Piers: We make no bones about the fact that we are commercial writesr. We are not making art house films, or films for tiny audiences. But at the same time, what’s interesting is, there is a moral ambiguity to all our characters includingSt Trinian’s. In their own way they are far more subversive than the original St Trinians characters. And Burke and Hare is about two serial killers. Who are heros. There is something very subversive in that level of comedy.

In England you tend to get either Lesbian Vampire Killers style slapstick or beautifully crafted pieces like An Education, but in terms of that kind of comedy it’s a long time since I’ve seen anything like this.

We want to make The Hangover and There’s Something About Mary. They are our kind of movies, that’s why America is the place as well, because in the end, they want writers who can deliver big movies…

Which explains why you have started working with US studio Columbia on the screenplay of Lion Called Christian. How did you make the break into Hollywood?

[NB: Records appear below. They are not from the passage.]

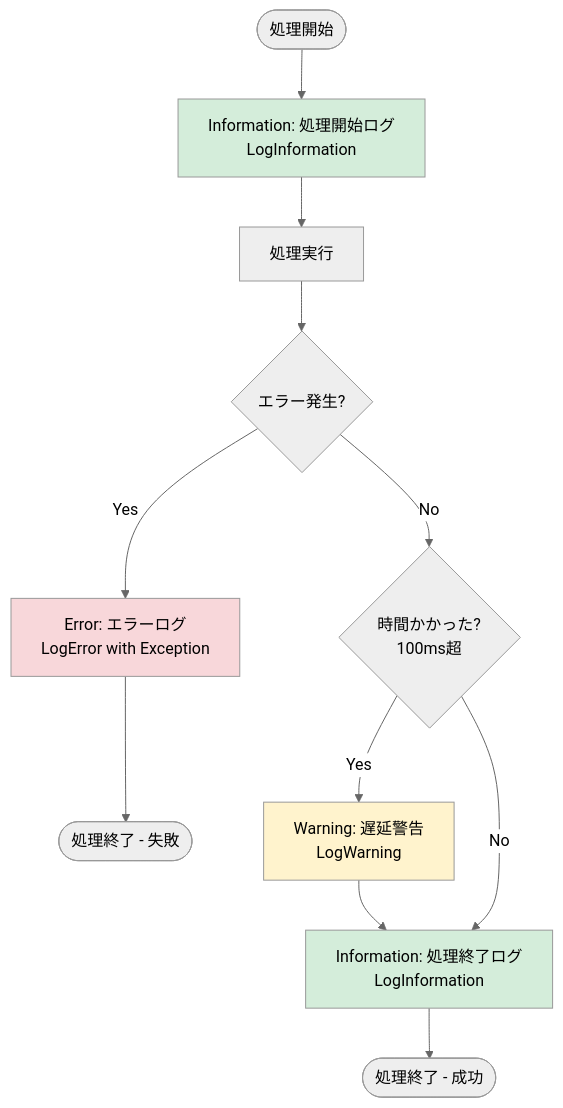
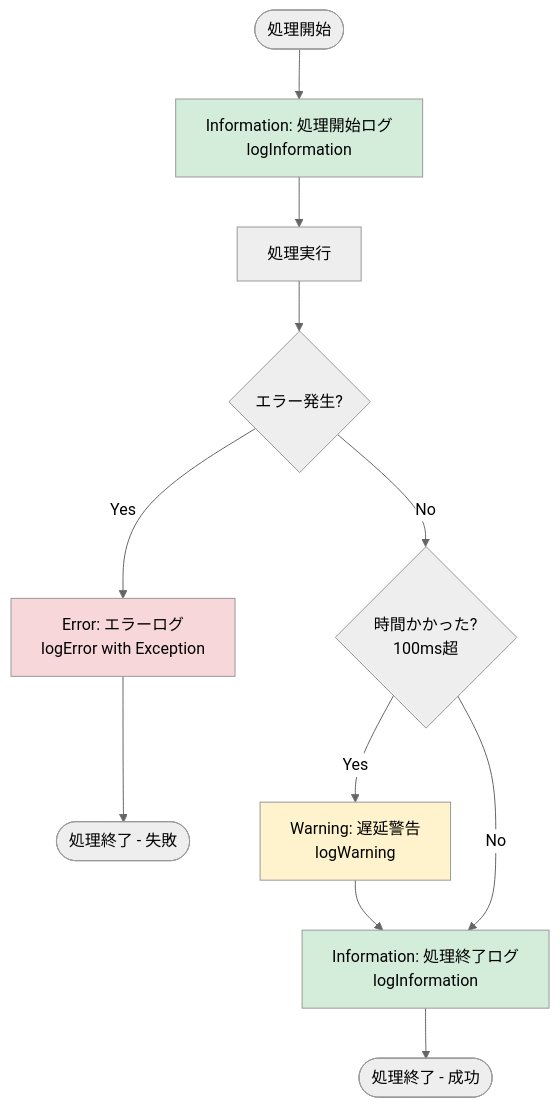
The first of 9 diagrams in .github/docs/common-design/logging.md (RYA234/dotnet_container), drawn with Mermaid (neutral theme) before and after one commit. The commit also changed other lines of this file, not shown here.

````diff
--- a/.github/docs/common-design/logging.md
+++ b/.github/docs/common-design/logging.md
@@ -97,21 +123,21 @@
 ```mermaid
 flowchart TD
-    Start([処理開始]) --> Log1[Information: 処理開始ログ<br/>LogInformation]
+    Start([処理開始]) --> Log1[Information: 処理開始ログ<br/>logInformation]
     Log1 --> Process[処理実行]
     Process --> Check{エラー発生?}
-    
-    Check -->|Yes| LogError[Error: エラーログ<br/>LogError with Exception]
+
+    Check -->|Yes| LogError[Error: エラーログ<br/>logError with Exception]
     LogError --> End1([処理終了 - 失敗])
-    
+
     Check -->|No| CheckTime{時間かかった?<br/>100ms超}
-    CheckTime -->|Yes| LogWarn[Warning: 遅延警告<br/>LogWarning]
-    LogWarn --> Log2[Information: 処理終了ログ<br/>LogInformation]
-    
+    CheckTime -->|Yes| LogWarn[Warning: 遅延警告<br/>logWarning]
+    LogWarn --> Log2[Information: 処理終了ログ<br/>logInformation]
+
     CheckTime -->|No| Log2
     Log2 --> End2([処理終了 - 成功])
-    
+
     style Log1 fill:#d4edda
     style LogError fill:#f8d7da
     style LogWarn fill:#fff3cd
     style Log2 fill:#d4edda
 ```
````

Piers: Our American agent had sent out Burke and Hare. It was an interesting writing sample, because it was unlike anything else that anyone was reading and writing, and it had a certain style to it and a certain slickness, plus it’s basically a buddy movie. So we got a lot of traction over in America, as a result a lot of projects came our way.

We met with Columbia and they were pushing A Lion Called Christian. I think they spoke to a lot of writers about it. It was unusual because it was set in London in the 60s, so we had a bit more of an angle on that than some Americans.

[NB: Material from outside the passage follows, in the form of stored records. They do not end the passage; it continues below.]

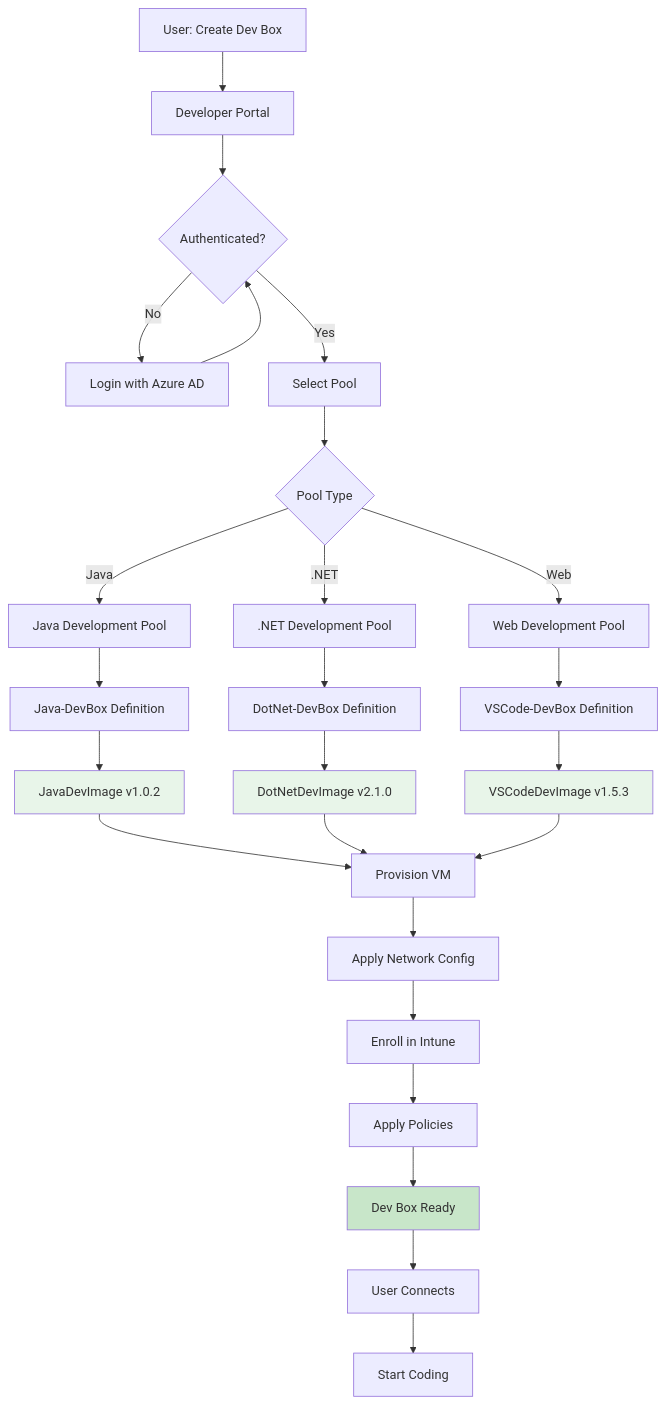
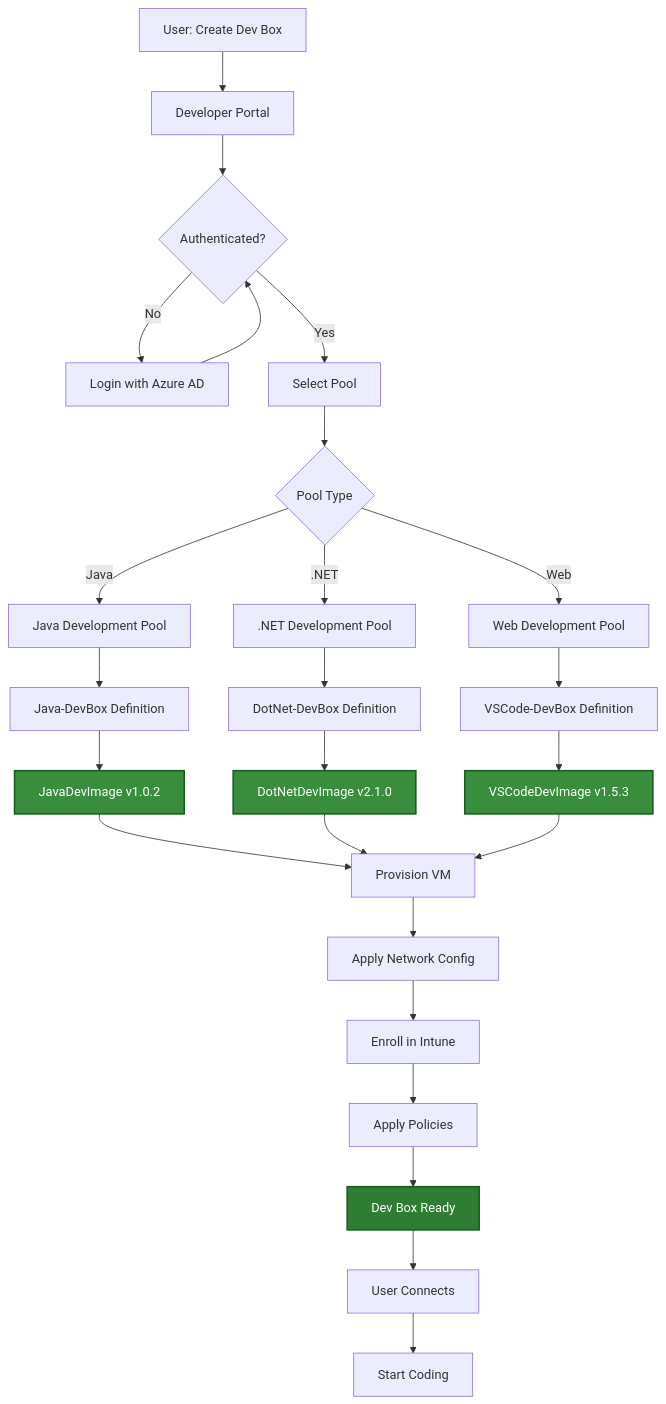
One commit to aj-enns/microsoft.devcenter changed diagram 15 of 16 in terraform/devbox-with-multi-images-and-roles/docs/ARCHITECTURE-DIAGRAMS.md. Above: the diagram before and after it, drawn with Mermaid. The commit also changed other lines of this file, not shown here.

Commit message:
style: Update architecture diagrams with new color scheme for improved clarity

````diff
--- a/terraform/devbox-with-multi-images-and-roles/docs/ARCHITECTURE-DIAGRAMS.md
+++ b/terraform/devbox-with-multi-images-and-roles/docs/ARCHITECTURE-DIAGRAMS.md
@@ -610,39 +610,39 @@
 ```mermaid
 flowchart TD
     USER[User: Create Dev Box] --> PORTAL[Developer Portal]
     PORTAL --> AUTH{Authenticated?}
     
     AUTH -->|No| LOGIN[Login with Azure AD]
     LOGIN --> AUTH
     AUTH -->|Yes| SELECT[Select Pool]
     
     SELECT --> POOL{Pool Type}
     POOL -->|Java| JAVA[Java Development Pool]
     POOL -->|.NET| DOTNET[.NET Development Pool]
     POOL -->|Web| WEB[Web Development Pool]
     
     JAVA --> DEF1[Java-DevBox Definition]
     DOTNET --> DEF2[DotNet-DevBox Definition]
     WEB --> DEF3[VSCode-DevBox Definition]
     
     DEF1 --> IMG1[JavaDevImage v1.0.2]
     DEF2 --> IMG2[DotNetDevImage v2.1.0]
     DEF3 --> IMG3[VSCodeDevImage v1.5.3]
     
     IMG1 --> PROVISION[Provision VM]
     IMG2 --> PROVISION
     IMG3 --> PROVISION
     
     PROVISION --> NET[Apply Network Config]
     NET --> INTUNE[Enroll in Intune]
     INTUNE --> POLICY[Apply Policies]
     POLICY --> READY[Dev Box Ready]
     
     READY --> CONNECT[User Connects]
     CONNECT --> CODE[Start Coding]
     
-    style IMG1 fill:#e8f5e9
-    style IMG2 fill:#e8f5e9
-    style IMG3 fill:#e8f5e9
-    style READY fill:#c8e6c9
+    style IMG1 fill:#388e3c,stroke:#1b5e20,stroke-width:2px,color:#fff
+    style IMG2 fill:#388e3c,stroke:#1b5e20,stroke-width:2px,color:#fff
+    style IMG3 fill:#388e3c,stroke:#1b5e20,stroke-width:2px,color:#fff
+    style READY fill:#2e7d32,stroke:#1b5e20,stroke-width:2px,color:#fff
 ```
````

Nick: Funnily enough Burke and Hare lead to more offers in terms of work in LA than it did in England.

I think in England, people see a lot more period scripts, there is a tradition of British writers writing historical dramas. Whereas in America, the reaction was, we haven’t read anything like this. So I think it was refreshing for them to find new voices.  

All the feedback we got in America when it was first read was, we really love this, but you would never have a hope in hell of getting it made here. Because it is just not something they would make. But as a writing sample, it was a fantastic writing sample, because to them it felt so unique.

Now that you are big shot Hollywood screenwriters, are you going to turn your back on the UK?

Nick: It’s every screenwriters dream to go and work in Hollywood. But ultimately, Barnaby and the British film industry gave us our first opportunities and the reason why we brought him Fishermans Friends, exclusively, was out of respect for him and because we have this long standing relationship and a desire to continue making successful British comedies.

Piers: We certainly don’t want to turn our backs on England, because it’s where we are from, and we’ve got a great relationship with Ealing and people like Nigel Green at Entertainment. But equally we are not going to turn down a studio movie.

I think a lot of English writers end up bouncing between TV and movies to maintain a career or just go to Ameica and leave England behind. We’re trying to do both.

What’s the secret to your working relationship?

Piers: Everyone is different, but we tend to sit down and thrash it out until we get to a structure we like and then one of us starts and bounces the pages back to the other, because then we have something to talk about, rather than sitting in a room trying to work out a gag. That would be mad. Then eventually we sit down together for the last week of the process to tidy it up and hone it down and put more jokes in. Over time you reach an understanding. For instance, I know how long it’s going to take him to write the next five pages, so I know not to harass him until then!

Nick: There is a trust there. One of you can’t be the dominant partner, it’s like a successful marriage, there must be compromises, and you argue along the way, but ultimately you have to respect your partner’s point of view!